[Front-end code edit data]
%%

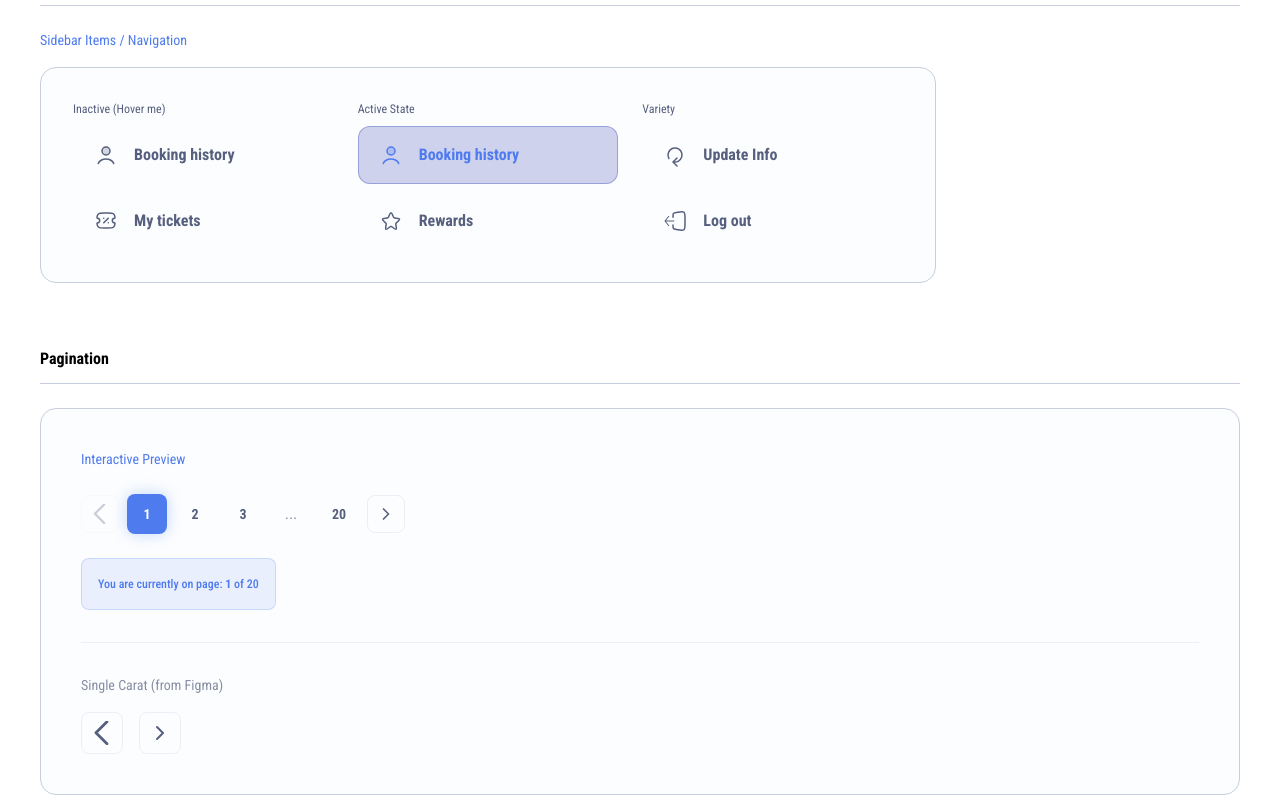
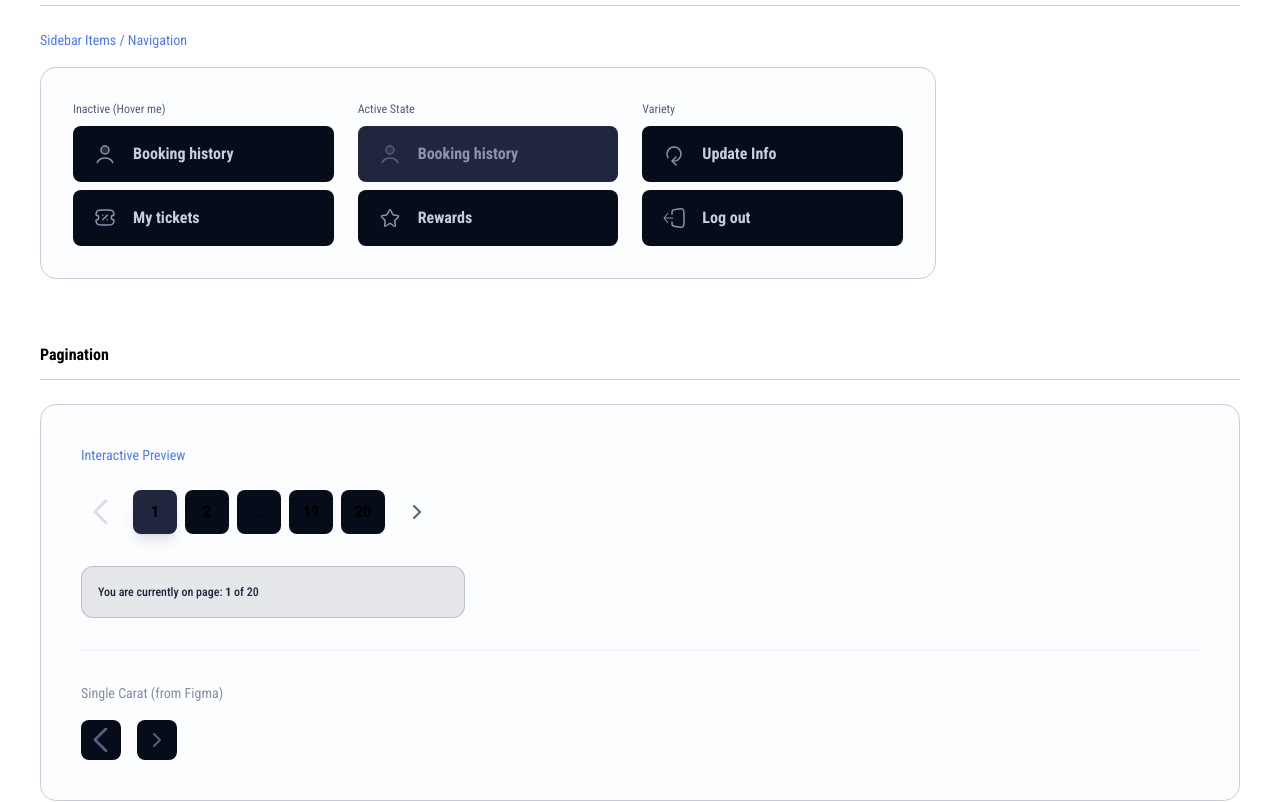
Before and after one commit to fsd10-finalproject2/minor-cineplex-app, a Vue app: page /design-system in a window 1280 px wide. Shown: the part 1340-2142 px from the top of the page. Built offline with nearby package versions, Linux system fonts and the light colour scheme.

Commit message:
feat: Add a design system page and new UI components including TabGroup, MenuLink, CustomPagination, and CaratButton.

```diff
--- /dev/null
+++ b/src/components/ui/CaratButton.vue
@@ -0,0 +1,19 @@
+<script setup lang="ts">
+import { ChevronLeftIcon, ChevronRightIcon } from '@/assets/icons'
+
+defineProps<{
+  direction: 'left' | 'right'
+  disabled?: boolean
+}>()
+</script>
+
+<template>
+  <button
+    :disabled="disabled"
+    @click="$emit('click', $event)"
+    class="p-2 rounded-lg transition-all duration-200 text-gray-200 enabled:hover:text-white enabled:hover:bg-gray-100/10 disabled:opacity-20 disabled:cursor-not-allowed cursor-pointer flex items-center justify-center shrink-0"
+  >
+    <ChevronLeftIcon v-if="direction === 'left'" class="size-6" />
+    <ChevronRightIcon v-if="direction === 'right'" class="size-6" />
+  </button>
+</template>
--- /dev/null
+++ b/src/components/ui/CustomPagination.vue
@@ -0,0 +1,92 @@
+<script setup lang="ts">
+import { computed } from 'vue'
+import CaratButton from '@/components/ui/CaratButton.vue'
+
+const props = defineProps<{
+  currentPage: number
+  totalPages: number
+}>()
+
+const emit = defineEmits<{
+  (e: 'update:currentPage', value: number): void
+}>()
+
+const pages = computed(() => {
+  const current = props.currentPage
+  const total = props.totalPages
+
+  if (total <= 4) {
+    return Array.from({ length: total }, (_, i) => i + 1)
+  }
+
+  const range: (number | string)[] = []
+  range.push(current)
+
+  if (current + 1 < total - 1) {
+    range.push(current + 1)
+    range.push('...')
+  }
+
+  if (!range.includes(total - 1)) range.push(total - 1)
+  if (!range.includes(total)) range.push(total)
+
+  return range
+})
+
+const changePage = (page: number | string) => {
+  if (typeof page === 'number' && page >= 1 && page <= props.totalPages) {
+    emit('update:currentPage', page)
+  }
+}
+</script>
+
+<template>
+  <div class="flex items-center flex-wrap gap-2 md:gap-3 select-none">
+    <!-- Prev Button -->
+    <CaratButton
+      direction="left"
+      :disabled="currentPage === 1"
+      @click="changePage(currentPage - 1)"
+      class="scale-90 md:scale-100"
+    />
+
+    <!-- Page Numbers -->
+    <div class="flex items-center flex-wrap gap-1.5 md:gap-2">
+      <template v-for="(page, index) in pages" :key="index">
+        <!-- Ellipsis -->
+        <div
+          v-if="page === '...'"
+          class="w-9 h-9 md:w-11 md:h-11 flex items-center justify-center rounded-lg bg-gray-0 text-gray-300 pointer-events-none text-sm md:text-base"
+        >
+          ...
+        </div>
+
+        <!-- Number Button -->
+        <button
+          v-else
+          @click="changePage(page as number)"
+          class="w-9 h-9 md:w-11 md:h-11 flex items-center justify-center rounded-lg transition-all duration-200 style-body-2-medium cursor-pointer text-sm md:text-base"
+          :class="[
+            currentPage === page
+              ? 'bg-gray-100 text-white shadow-lg'
+              : 'bg-gray-0 text-gray-300 hover:bg-gray-100/10 hover:text-white'
+          ]"
+        >
+          {{ page }}
+        </button>
+      </template>
+    </div>
+
+    <!-- Next Button -->
+    <CaratButton
+      direction="right"
+      :disabled="currentPage === totalPages"
+      @click="changePage(currentPage + 1)"
+      class="scale-90 md:scale-100"
+    />
+  </div>
+</template>
+
+<style scoped>
+/* Standard styles are managed via utility classes */
+</style>
--- a/src/components/ui/MenuLink.vue
+++ b/src/components/ui/MenuLink.vue
@@ -1,35 +1,35 @@
 <script setup lang="ts">
-import { computed } from 'vue'
+import { computed, type Component } from 'vue'
 
 const props = defineProps<{
   label: string
   active?: boolean
-  // Expecting a Vue Component for the icon
-  icon?: any
+  icon?: Component
 }>()
 
 const activeClass = computed(() =>
   props.active
-    ? 'bg-blue-200/20 text-blue-100 border border-blue-200/30'
-    : 'text-gray-200 hover:bg-gray-400/10 hover:text-white border border-transparent'
+    ? 'bg-gray-100 text-gray-300'
+    : 'bg-gray-0 text-gray-400 hover:bg-gray-100/30 hover:text-gray-300'
 )
 </script>
 
 <template>
   <div
-    class="flex items-center gap-4 px-5 py-4 rounded-xl transition-all duration-200 cursor-pointer group"
+    class="flex items-center gap-4 px-5 py-4 rounded-lg transition-all duration-200 cursor-pointer group select-none"
     :class="activeClass"
   >
-    <!-- Icon Slot or Prop -->
+    <!-- Icon Container -->
     <div class="shrink-0">
       <component
         :is="icon"
         v-if="icon"
         class="size-6 transition-colors duration-200"
-        :class="active ? 'text-blue-100' : 'text-gray-200 group-hover:text-white'"
+        :class="active ? 'text-gray-200' : 'text-gray-300 group-hover:text-gray-200'"
       />
     </div>
 
+    <!-- Label -->
     <span class="style-body-1-medium whitespace-nowrap">
       {{ label }}
     </span>
--- a/src/components/ui/Pagination.vue
+++ /dev/null
@@ -1,94 +0,0 @@
-<script setup lang="ts">
-import { computed } from 'vue'
-import { ChevronLeftIcon, ChevronRightIcon } from '@/assets/icons'
-
-const props = defineProps<{
-  currentPage: number
-  totalPages: number
-}>()
-
-const emit = defineEmits<{
-  (e: 'update:currentPage', value: number): void
-}>()
-
-const pages = computed(() => {
-  const current = props.currentPage
-  const total = props.totalPages
-  const delta = 2 // Number of pages to show around current page
-  const range = []
-
-  for (let i = 1; i <= total; i++) {
-    if (
-      i === 1 ||
-      i === total ||
-      (i >= current - delta && i <= current + delta)
-    ) {
-      range.push(i)
-    } else if (i === current - delta - 1 || i === current + delta + 1) {
-      range.push('...')
-    }
-  }
-  return range
-})
-
-const changePage = (page: number | string) => {
-  if (typeof page === 'number' && page >= 1 && page <= props.totalPages) {
-    emit('update:currentPage', page)
-  }
-}
-</script>
-
-<template>
-  <div class="flex items-center gap-2 select-none">
-    <!-- Prev Button -->
-    <button
-      @click="changePage(currentPage - 1)"
-      :disabled="currentPage === 1"
-      class="p-2 transition-all duration-200 rounded-lg border border-gray-400/30 dark:border-gray-100/10 text-gray-200 hover:text-white hover:bg-gray-400/10 disabled:opacity-30 disabled:cursor-not-allowed cursor-pointer"
-    >
-      <ChevronLeftIcon class="size-5" />
-    </button>
-
-    <!-- Page Numbers -->
-    <div class="flex items-center gap-2">
-      <template v-for="(page, index) in pages" :key="index">
-        <!-- Ellipsis -->
-        <span
-          v-if="page === '...'"
-          class="w-10 text-center text-gray-300 pointer-events-none"
-        >
-          ...
-        </span>
-
-        <!-- Number Button -->
-        <button
-          v-else
-          @click="changePage(page as number)"
-          class="w-10 h-10 flex items-center justify-center rounded-lg transition-all duration-200 style-body-2-medium cursor-pointer"
-          :class="[
-            currentPage === page
-              ? 'bg-blue-100 text-white shadow-lg shadow-blue-100/20 active-glow'
-              : 'text-gray-200 hover:bg-gray-400/10 hover:text-white border border-transparent'
-          ]"
-        >
-          {{ page }}
-        </button>
-      </template>
-    </div>
-
-    <!-- Next Button -->
-    <button
-      @click="changePage(currentPage + 1)"
-      :disabled="currentPage === totalPages"
-      class="p-2 transition-all duration-200 rounded-lg border border-gray-400/30 dark:border-gray-100/10 text-gray-200 hover:text-white hover:bg-gray-400/10 disabled:opacity-30 disabled:cursor-not-allowed cursor-pointer"
-    >
-      <ChevronRightIcon class="size-5" />
-    </button>
-  </div>
-</template>
-
-<style scoped>
-.active-glow {
-  box-shadow: 0 0 15px rgba(59, 130, 246, 0.3);
-}
-</style>
--- a/src/components/ui/TabGroup.vue
+++ b/src/components/ui/TabGroup.vue
@@ -35,7 +35,7 @@ const selectTab = (id: string | number) => {
 
       <!-- Underline Indicator -->
       <div
-        class="absolute bottom-0 left-0 w-full h-[3px] transition-all duration-300 transform"
+        class="absolute bottom-0 left-0 w-full h-[2px] transition-all duration-300 transform"
         :class="[
           modelValue === tab.id
             ? 'bg-blue-100 scale-x-100'
--- a/src/views/DesignSystem.vue
+++ b/src/views/DesignSystem.vue
@@ -4,7 +4,8 @@ import { useTheme } from '@/composables/useTheme'
 import CustomButton from '@/components/ui/CustomButton.vue'
 import TabGroup from '@/components/ui/TabGroup.vue'
 import MenuLink from '@/components/ui/MenuLink.vue'
-import Pagination from '@/components/ui/Pagination.vue'
+import CustomPagination from '@/components/ui/CustomPagination.vue'
+import CaratButton from '@/components/ui/CaratButton.vue'
 import {
   CalendarIcon,
   ChevronDownIcon,
@@ -184,10 +185,10 @@ const totalPages = ref(20)
       <div class="space-y-8 p-10 bg-gray-400/5 rounded-2xl border border-gray-400 dark:border-gray-200">
         <div>
           <p class="style-label text-blue-100 mb-6">Interactive Preview</p>
-          <Pagination v-model:currentPage="currentPage" :totalPages="totalPages" />
+          <CustomPagination v-model:currentPage="currentPage" :totalPages="totalPages" />
 
-          <div class="mt-6 p-4 inline-block bg-blue-100/10 rounded-lg border border-blue-100/20">
-            <p class="style-body-3 text-blue-100 font-medium">
+          <div class="mt-8 p-4 bg-gray-100/10 rounded-xl border border-gray-100/20 max-w-sm">
+            <p class="style-body-3 text-gray-100 font-medium">
               You are currently on page: <strong>{{ currentPage }}</strong> of {{ totalPages }}
             </p>
           </div>
@@ -196,8 +197,8 @@ const totalPages = ref(20)
         <div class="pt-8 border-t border-gray-400/30 dark:border-gray-100/10">
           <p class="style-label text-gray-200 mb-4 opacity-70">Single Carat (from Figma)</p>
           <div class="flex gap-4">
-             <button class="p-2 rounded-lg border border-gray-400/30 text-gray-200 hover:text-white cursor-pointer"><ChevronLeftIcon class="size-6"/></button>
-             <button class="p-2 rounded-lg border border-gray-400/30 text-gray-200 hover:text-white cursor-pointer"><ChevronRightIcon class="size-6"/></button>
+             <CaratButton direction="left" class="bg-gray-0 rounded-lg p-2" />
+             <CaratButton direction="right" class="bg-gray-0 rounded-lg p-2" />
           </div>
         </div>
       </div>
```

%%

- **PROBLEM STATEMENT**
For every line of the records that has the word "opacity" in it, make a copy.

- **TASK SOLUTION**
+    class="p-2 rounded-lg transition-all duration-200 text-gray-200 enabled:hover:text-white enabled:hover:bg-gray-100/10 disabled:opacity-20 disabled:cursor-not-allowed cursor-pointer flex items-center justify-center shrink-0"
-      class="p-2 transition-all duration-200 rounded-lg border border-gray-400/30 dark:border-gray-100/10 text-gray-200 hover:text-white hover:bg-gray-400/10 disabled:opacity-30 disabled:cursor-not-allowed cursor-pointer"
-      class="p-2 transition-all duration-200 rounded-lg border border-gray-400/30 dark:border-gray-100/10 text-gray-200 hover:text-white hover:bg-gray-400/10 disabled:opacity-30 disabled:cursor-not-allowed cursor-pointer"
           <p class="style-label text-gray-200 mb-4 opacity-70">Single Carat (from Figma)</p>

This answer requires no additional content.